What kinds of trends are you seeing in hotel design for the future?
We are pushing to bring a residential feel to hotels. While we want guests to feel transported, we also want their experience to feel more intimate.
Lighting adds intimacy because we can control and change the light level at different times of the day/night. Different scaled furniture helps create intimacy, as does creating smaller seating areas. I love when we create a hotel lobby where different seating “sets” allow for different experiences within one room. I love how people can cuddle in a corner, but still get to see the action of others within the space. We create spaces for people to fall in love, to eat, meet, argue and read a book (or tablet). What a thrill, right?
How can the readers get the ’boutique hotel’ feel at home?
Lighting is probably one area where luxury can permeate a space. Not only the fixture itself, but choosing the correct lamps (bulbs) and making sure the color temperature of the lights is correct will add a level of luxury and sensuality to a space.
What specific materials are you drawn to in your designs? A certain type of wood? Marble? Brass or copper?
I’m currently obsessed with American walnut, because of its distinct grain and soft, sensual feel. It reminds me of a soft-focus lens in a movie camera where actresses would look almost blurry!
The metal of the moment is rose gold, but we are using more burnished and oil rubbed bronze. We are also loving using Corten steel as a textural contrast to more modern materials.
If you could pick one city to design in, besides New York, what would it be?
New York, all day long! But I am secretly pining for a project in Paris. I’d love to open a small office there and spend a few months a year in Paris.
What are the main differences between designing for hotels and residences?
Hotels have an opening date. Residential projects can drag on for a long time. I love what we do and the sandbox we play in, because we get to tell such different stories and the personalities are all so unique and different.

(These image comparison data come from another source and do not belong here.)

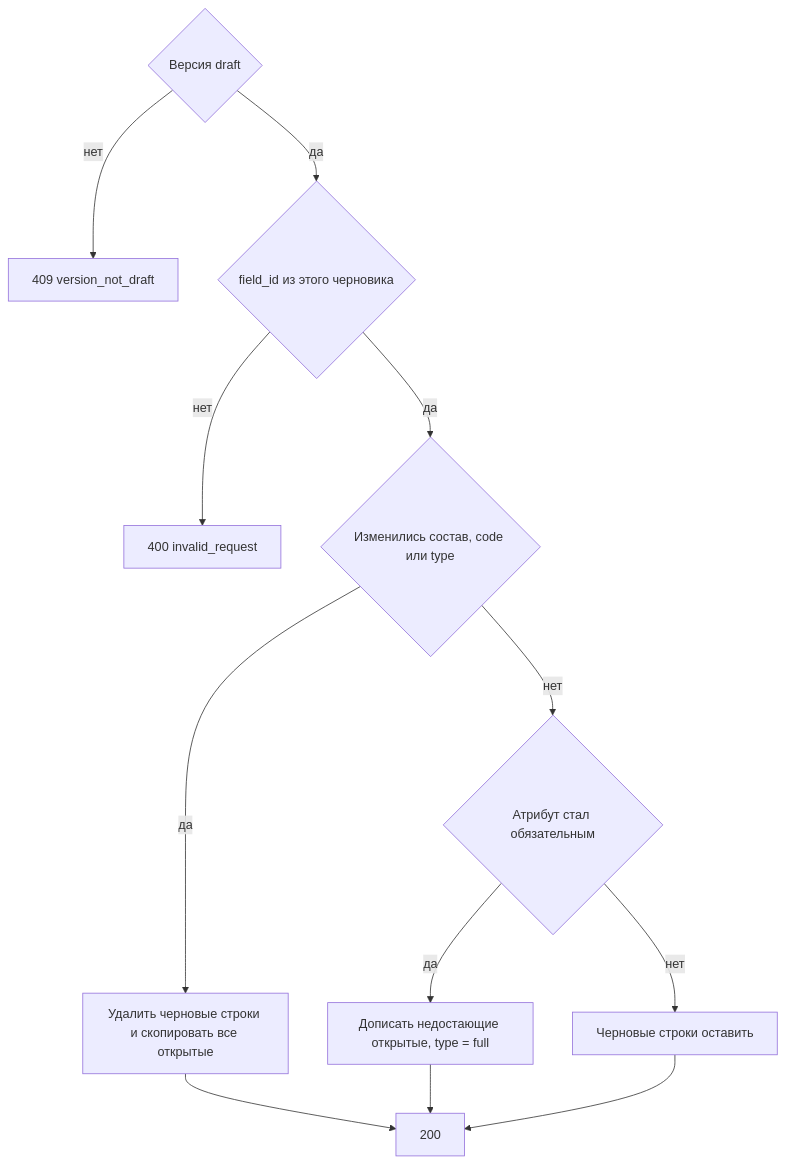
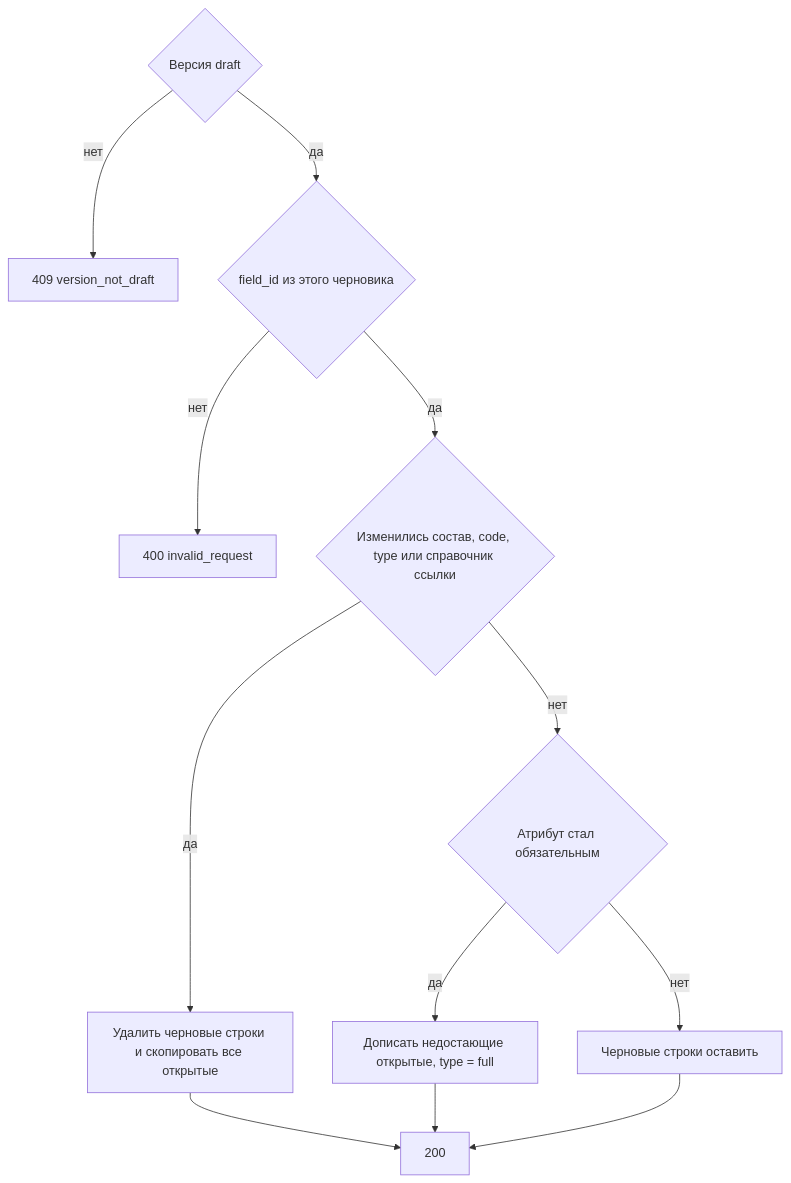
One commit to StrannikE95/reference_data changed the diagram in docs/1. functional/specification/v3 - 1 таблица/api/management.api/MetadataController/patch_version.md. Above: the diagram before and after it, drawn with Mermaid. The commit also changed other lines of this file and 12 other files, not shown here.

````diff
--- a/docs/1. functional/specification/v3 - 1 таблица/api/management.api/MetadataController/patch_version.md
+++ b/docs/1. functional/specification/v3 - 1 таблица/api/management.api/MetadataController/patch_version.md
@@ -97,14 +103,14 @@
 ```mermaid
 flowchart TD
   draft{"Версия draft"} -->|нет| bad["409 version_not_draft"]
   draft -->|да| known{"field_id из этого черновика"}
   known -->|нет| req["400 invalid_request"]
-  known -->|да| struct{"Изменились состав, code или type"}
+  known -->|да| struct{"Изменились состав, code, type или справочник ссылки"}
   struct -->|да| wipe["Удалить черновые строки и скопировать все открытые"]
   struct -->|нет| reqUp{"Атрибут стал обязательным"}
   reqUp -->|да| keepReq["Дописать недостающие открытые, type = full"]
   reqUp -->|нет| keep["Черновые строки оставить"]
   wipe --> ok["200"]
   keepReq --> ok
   keep --> ok
 ```
````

That being said, I would love to do a residential project where the client and I share a design sensitivity. It would be fantastic to work on that scale of a project.
I am definitely a lowercase “a” architect. I don’t preach that I am Howard Roarke. I believe architects provide a distinct and important service, but many don’t listen enough. Architecture provides shelter, but it [also] provides a canvas for us to live our lives.
How can our readers recreate your distinctive looks in their home?
My biggest recommendation is to buy one or two distinct, important pieces and work around them. Everything does not need to match. [Have an] eclectic spirit. Trust your gut and go for it!